By Sara Jerome - 11/24/10 10:08 PM EST
Sarah Palin may need to shell out some cash if she wants youbetcha2012.com on yard signs during the next presidential campaign.
Or, for that matter, sarah2012.com, spalin2012.com, or mamabear2012.
It doesn't matter that the next presidential election is a year away and the list of contenders is foggy at best. A healthy market has cropped up for Palin URLs in anticipation of her potential run.
The site names have been gobbled up by domain name squatters who want to profit on the resale or who want to use the real estate to politick on their own.
For potential candidate Palin, the speculation presents some risks.
She could wind up handing over a hefty sum to a hosting company if she gets intent about having the domain name of her choice, with the Web's most expensive URLs sometimes pricing into the millions.

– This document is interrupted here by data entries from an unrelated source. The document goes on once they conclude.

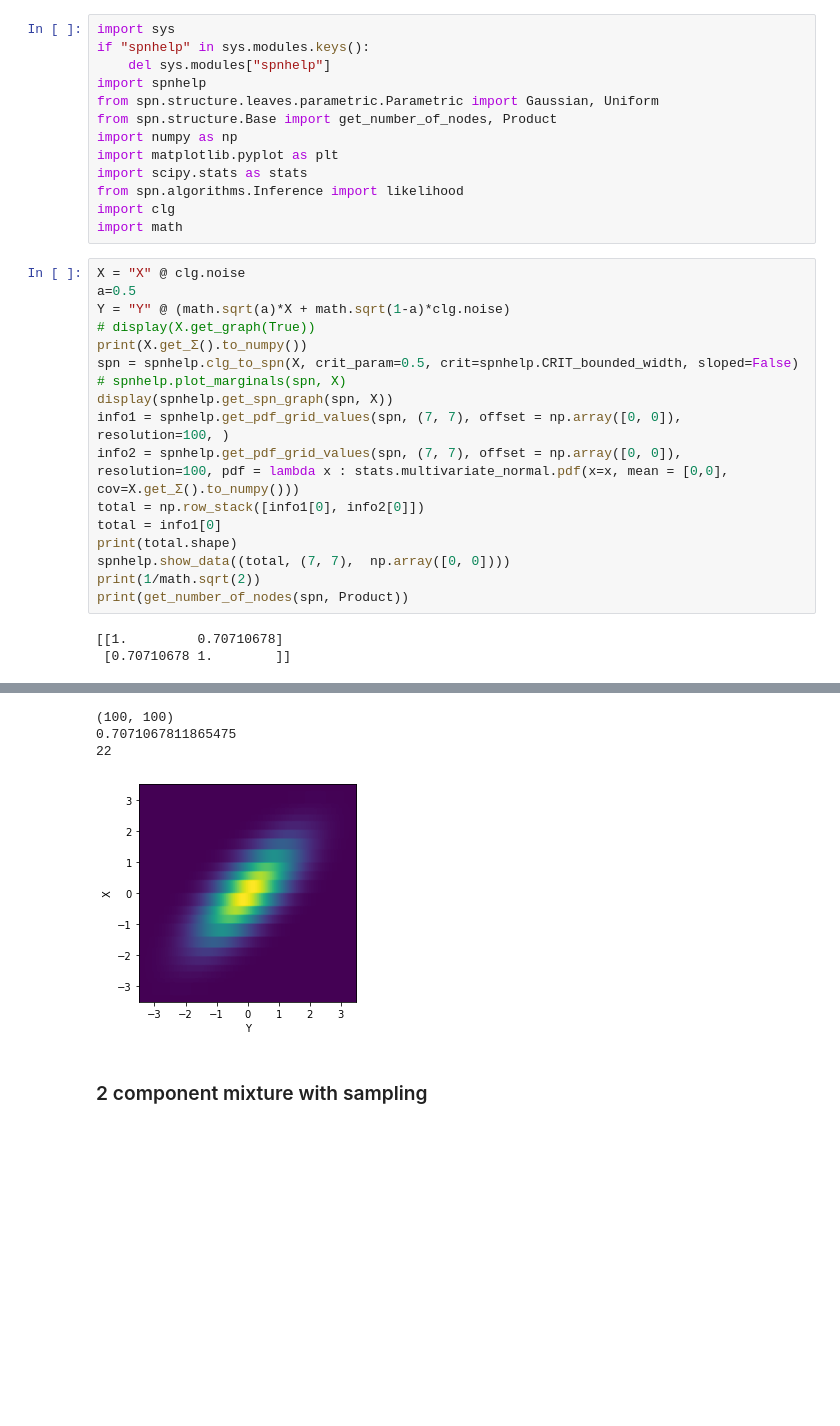
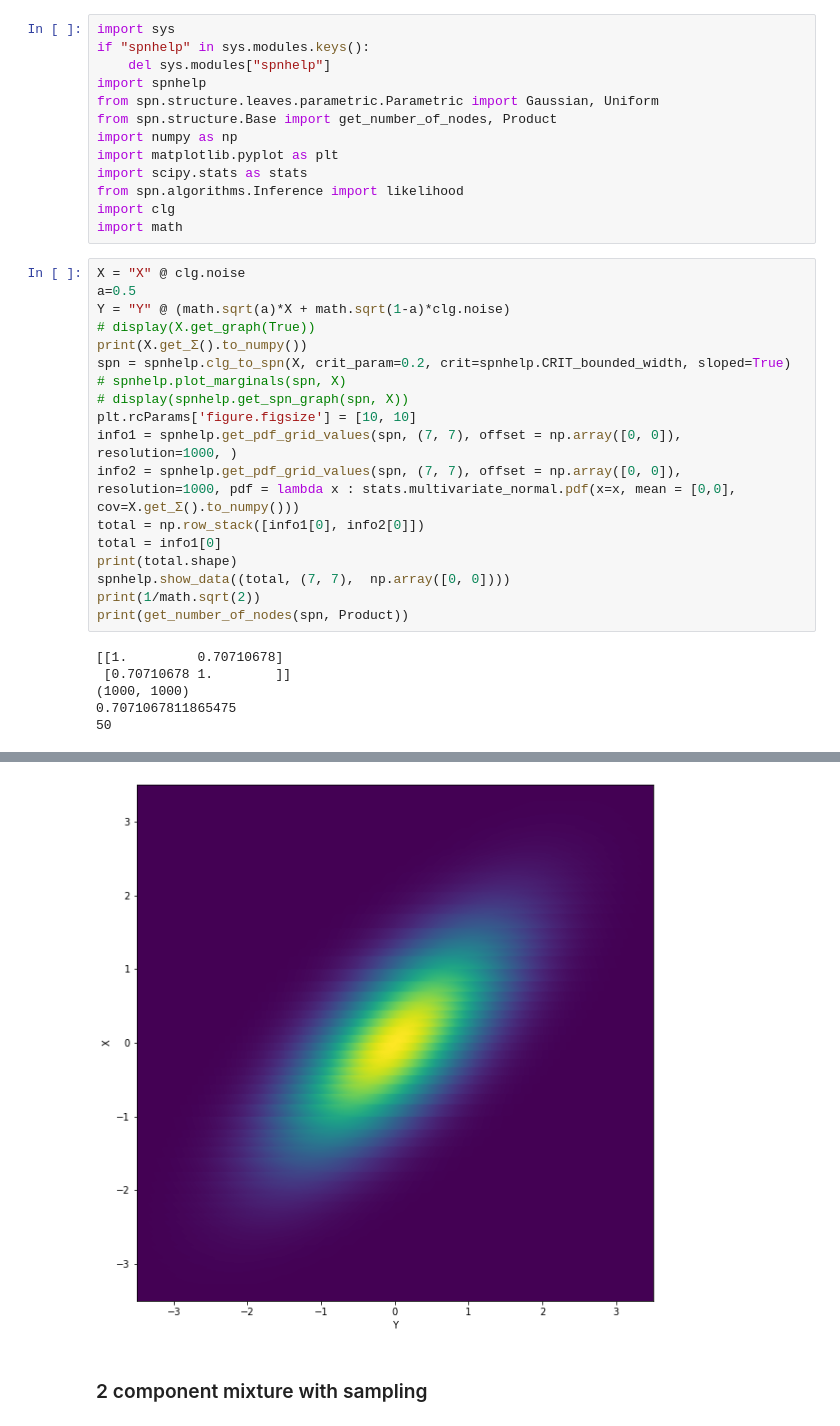
Before and after one commit to Whatisthisname/bayesian_network_to_spn, a Jupyter notebook: nb_basic_tests.ipynb, the cells around one changed output, grey strips where cells are left out. Cells and saved outputs as stored; diff of their text form; blank space fills up the shorter version.

```diff
--- a/nb_basic_tests.ipynb
+++ b/nb_basic_tests.ipynb
@@ -19,11 +19,12 @@ a=0.5
 Y = "Y" @ (math.sqrt(a)*X + math.sqrt(1-a)*clg.noise)
 # display(X.get_graph(True))
 print(X.get_Σ().to_numpy())
-spn = spnhelp.clg_to_spn(X, crit_param=0.5, crit=spnhelp.CRIT_bounded_width, sloped=False)
+spn = spnhelp.clg_to_spn(X, crit_param=0.2, crit=spnhelp.CRIT_bounded_width, sloped=True)
 # spnhelp.plot_marginals(spn, X)
-display(spnhelp.get_spn_graph(spn, X))
-info1 = spnhelp.get_pdf_grid_values(spn, (7, 7), offset = np.array([0, 0]), resolution=100, )
-info2 = spnhelp.get_pdf_grid_values(spn, (7, 7), offset = np.array([0, 0]), resolution=100, pdf = lambda x : stats.multivariate_normal.pdf(x=x, mean = [0,0], cov=X.get_Σ().to_numpy()))
+# display(spnhelp.get_spn_graph(spn, X))
+plt.rcParams['figure.figsize'] = [10, 10]
+info1 = spnhelp.get_pdf_grid_values(spn, (7, 7), offset = np.array([0, 0]), resolution=1000, )
+info2 = spnhelp.get_pdf_grid_values(spn, (7, 7), offset = np.array([0, 0]), resolution=1000, pdf = lambda x : stats.multivariate_normal.pdf(x=x, mean = [0,0], cov=X.get_Σ().to_numpy()))
 total = np.row_stack([info1[0], info2[0]])
 total = info1[0]
 print(total.shape)
@@ -33,3 +34,6 @@ print(get_number_of_nodes(spn, Product))
 # %% [output]
 [[1.         0.70710678]
  [0.70710678 1.        ]]
+(1000, 1000)
+0.7071067811865475
+50
@@ -37,7 +40,4 @@ print(get_number_of_nodes(spn, Product))
-(100, 100)
-0.7071067811865475
-22
-[figure, old version]
+[figure, new version]
 # %% [markdown]
 ### 2 component mixture with sampling
 # %%
```
Also changed, not shown: parts of 2 cells of this notebook, 2 other files.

But the larger threat may be political.
"The risk is that you don't want to have the egg on your face if someone else takes the URL and puts something on it you don't like," said Dave Grossman, a digital strategist at the firm Engage, which specializes in new media campaigns for conservative candidates.
For Palin, critics have already gone there. Sarahpalin2012.net, for instance, is home to a blog for "a few like-minded skeptics to voice our opinions on the [bleep] spewed daily by the talking heads in the media and by the public." The commentary on the site is critical of the Tea Party movement that Palin has associated herself with.

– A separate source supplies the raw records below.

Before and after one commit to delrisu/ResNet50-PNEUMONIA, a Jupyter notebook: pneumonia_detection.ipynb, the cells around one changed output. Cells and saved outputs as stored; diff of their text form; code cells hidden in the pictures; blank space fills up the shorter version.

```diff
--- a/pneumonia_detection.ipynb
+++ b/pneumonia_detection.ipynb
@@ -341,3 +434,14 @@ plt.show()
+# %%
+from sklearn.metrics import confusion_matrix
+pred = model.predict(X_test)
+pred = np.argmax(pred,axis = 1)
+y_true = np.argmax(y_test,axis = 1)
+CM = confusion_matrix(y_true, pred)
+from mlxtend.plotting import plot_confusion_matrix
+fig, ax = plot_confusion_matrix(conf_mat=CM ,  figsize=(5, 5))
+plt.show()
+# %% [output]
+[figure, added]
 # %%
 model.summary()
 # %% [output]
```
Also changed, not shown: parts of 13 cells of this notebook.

The most-expert instance of web squatting may have been the critical commentary that has cropped up on a fake Twitter feed about the BP spill. The satirical tweets chimed in with such comments as "BP has pledged 75 million dollars towards the 40 billion dollar cleanup cost." This form of criticism can be tough for the real image-makers to push back on.

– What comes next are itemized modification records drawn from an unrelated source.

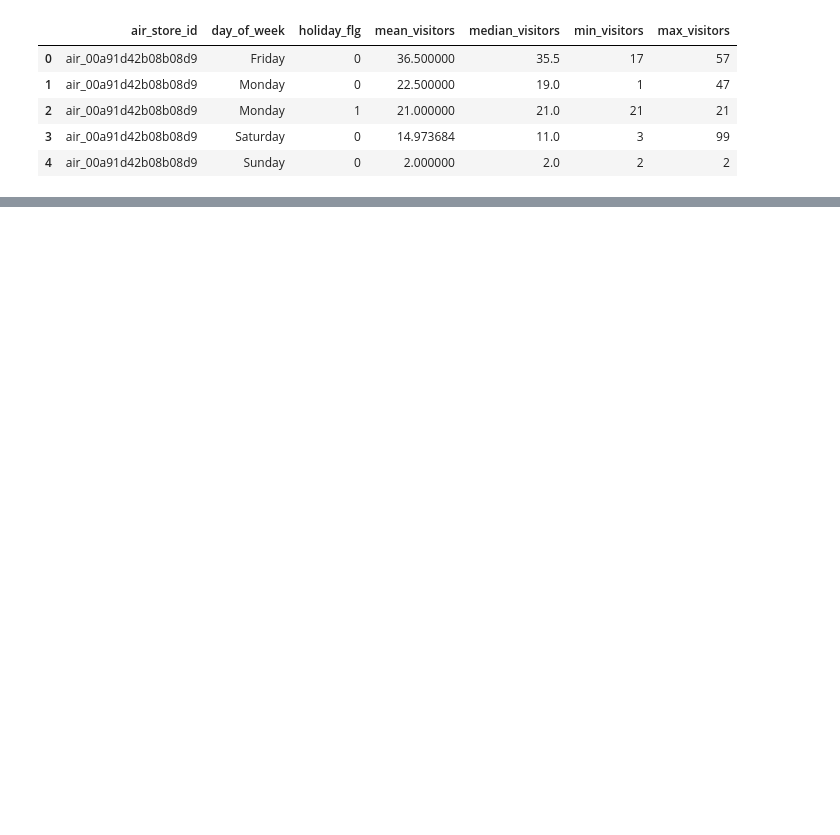
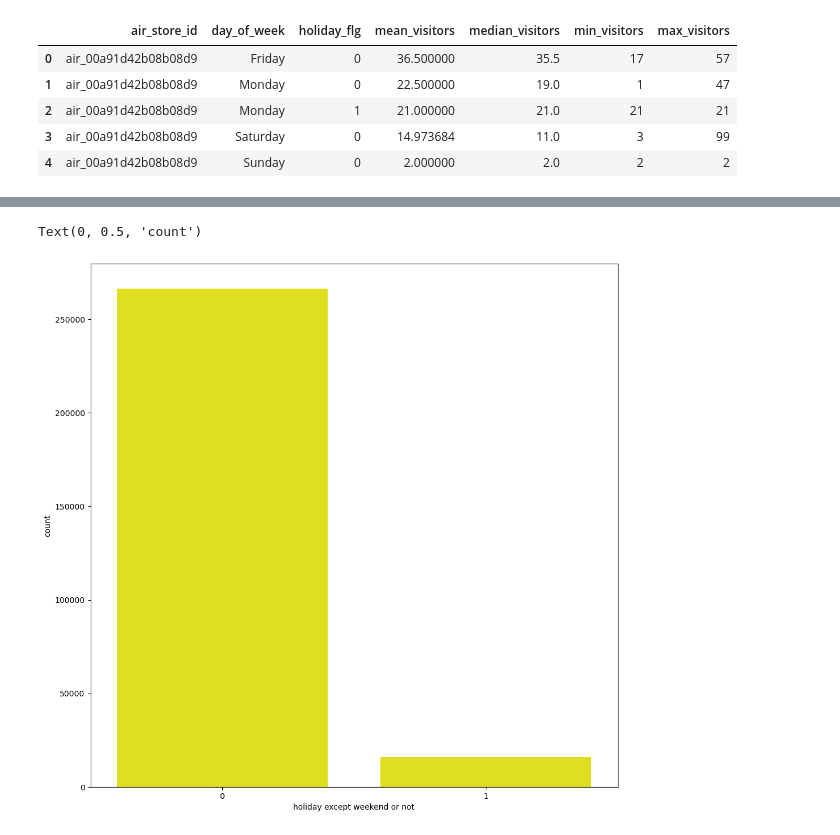
Before and after one commit to prasadPattuvamVeedu/Restaurent_visitor_forecating, a Jupyter notebook: resturent_visitor.ipynb, the cells around one changed output, grey strips where cells are left out. Cells and saved outputs as stored; diff of their text form; code cells hidden in the pictures; blank space fills up the shorter version.

```diff
--- a/resturent_visitor.ipynb
+++ b/resturent_visitor.ipynb
@@ -1796,0 +1869,9 @@ visitors_stats.head(5)
+# %%
+# Count of holidays and non holidays
+plt.figure(figsize=(12,12))
+sns.countplot(data=master_data, x="holiday_flg", color='yellow')
+plt.xlabel("holiday except weekend or not")
+plt.ylabel("count")
+# %% [output]
+Text(0, 0.5, 'count')
+[figure, added]
```
Also changed, not shown: parts of 45 cells of this notebook.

Still, when it comes to websites, Grossman said the land grab is
less of a liability now that URLs are becoming less central to campaign
That's because candidate websites are usually accessed through search engines such as Google, meaning candidates need not display their web addresses prominently on campaign literature. Sen. Scott Brown (R-Mass.), for instance, replaced the URL on some signs with a text message number.
Beyond that, websites are no longer the hub of a digital campaign, according to Grossman.
Lots of campaign content is migrating onto Twitter and Facebook, he said, with Palin in particular showing a knack for launching weeks of news stories with a few sentences on her social networking sites. For instance, nearly 2.5 million people "like" Palin's Facebook page.
It's tempting to read the URL market as an indicator for campaign momentum, but Grossman said that might be off base. Not taken — despite a squatter already sitting on spalin2012.com? Hbarbour2012.com, mromney2012.com, and mhuckabee2012.com.